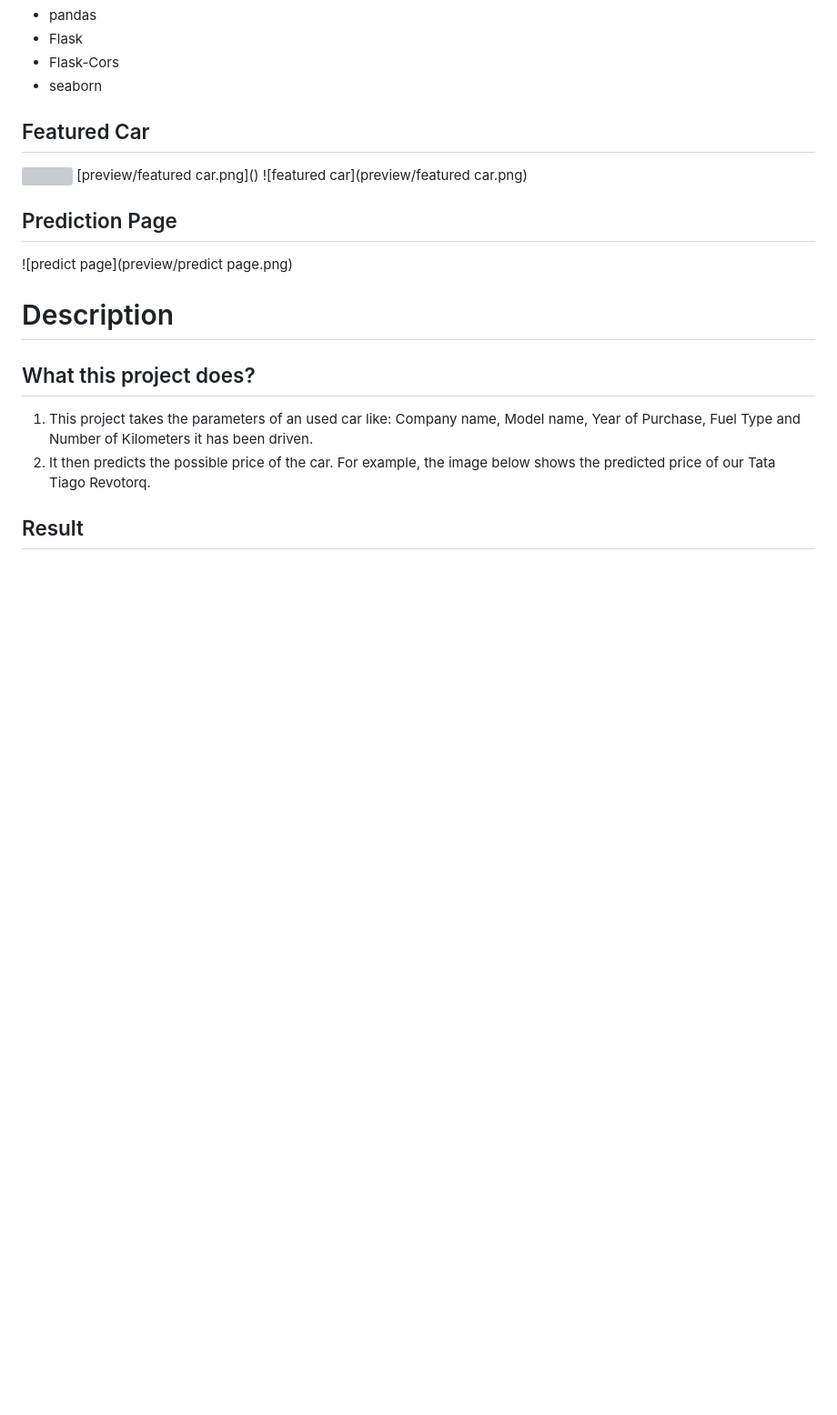
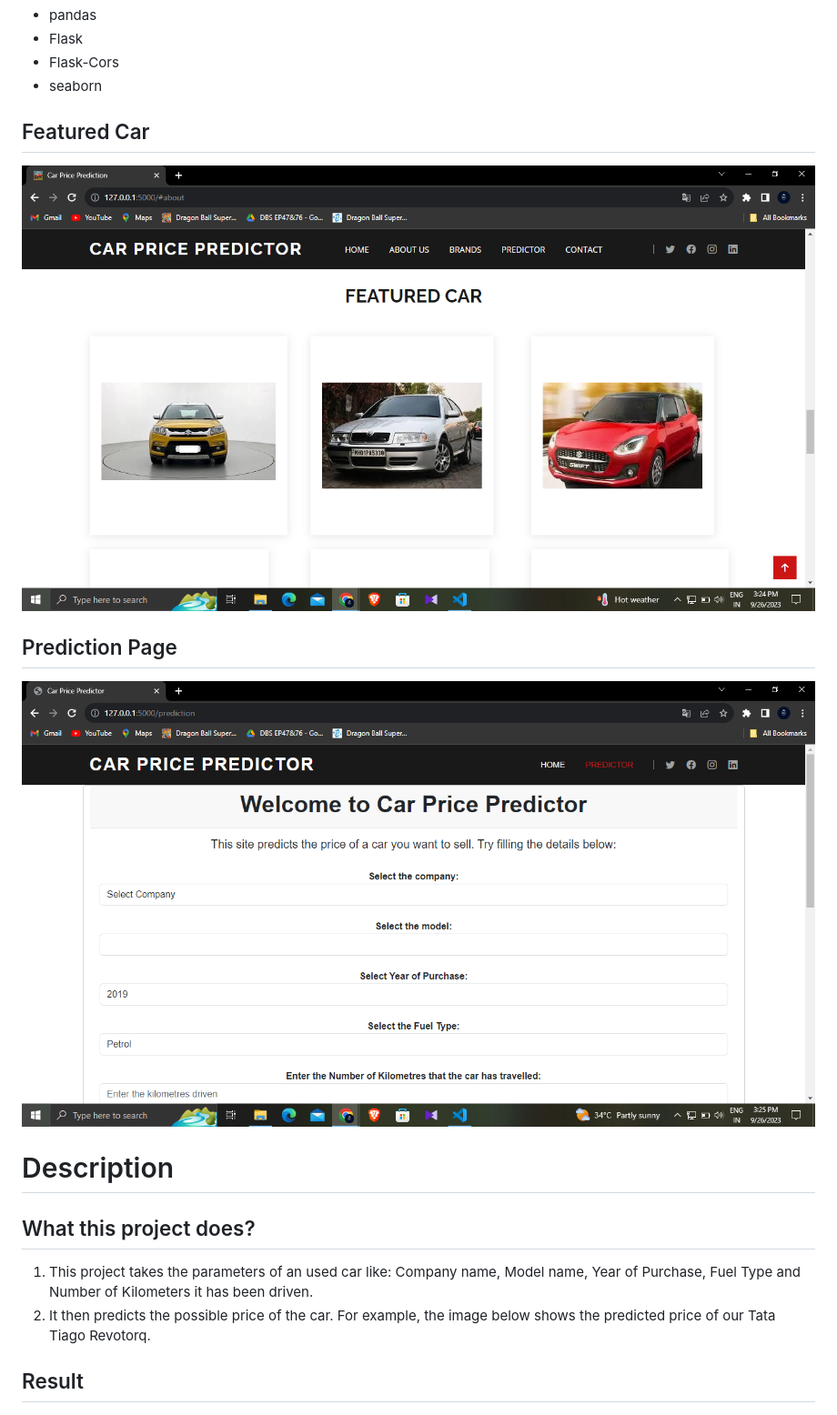
Before and after one commit to BHARATHVAJSARAVANAN/BV-Car-Price-Predictor, a Markdown page: README.md, the part around the change. Shown at 91% size. GitHub-like rendering; blank space fills up the shorter version; grey boxes are pictures that could not be loaded.

```diff
--- a/README.md
+++ b/README.md
@@ -65,13 +65,12 @@ This project aims to provide a useful tool for both buyers and sellers in the au
 * seaborn
 
 ## Featured Car
-<img src="https://github.com/BHARATHVAJSARAVANAN/BV-Car-Price-Predictor/blob/aad43283a34cbc011ffa2990f83dc36a0e0a5b22/preview/featured%20car.png" >
-[preview/featured car.png]()
-![featured car](preview/featured car.png)
+
+![featuredcar](preview/featuredcar.png)
 
 ## Prediction Page
 
-![predict page](preview/predict page.png)
+![predictpage](preview/predictpage.png)
 
 # Description
 
```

▬▬▬

→ What to do:
Isolate each line of the listing above that includes "README". Copy it.

→ Exercise response:
Before and after one commit to BHARATHVAJSARAVANAN/BV-Car-Price-Predictor, a Markdown page: README.md, the part around the change. Shown at 91% size. GitHub-like rendering; blank space fills up the shorter version; grey boxes are pictures that could not be loaded.
--- a/README.md
+++ b/README.md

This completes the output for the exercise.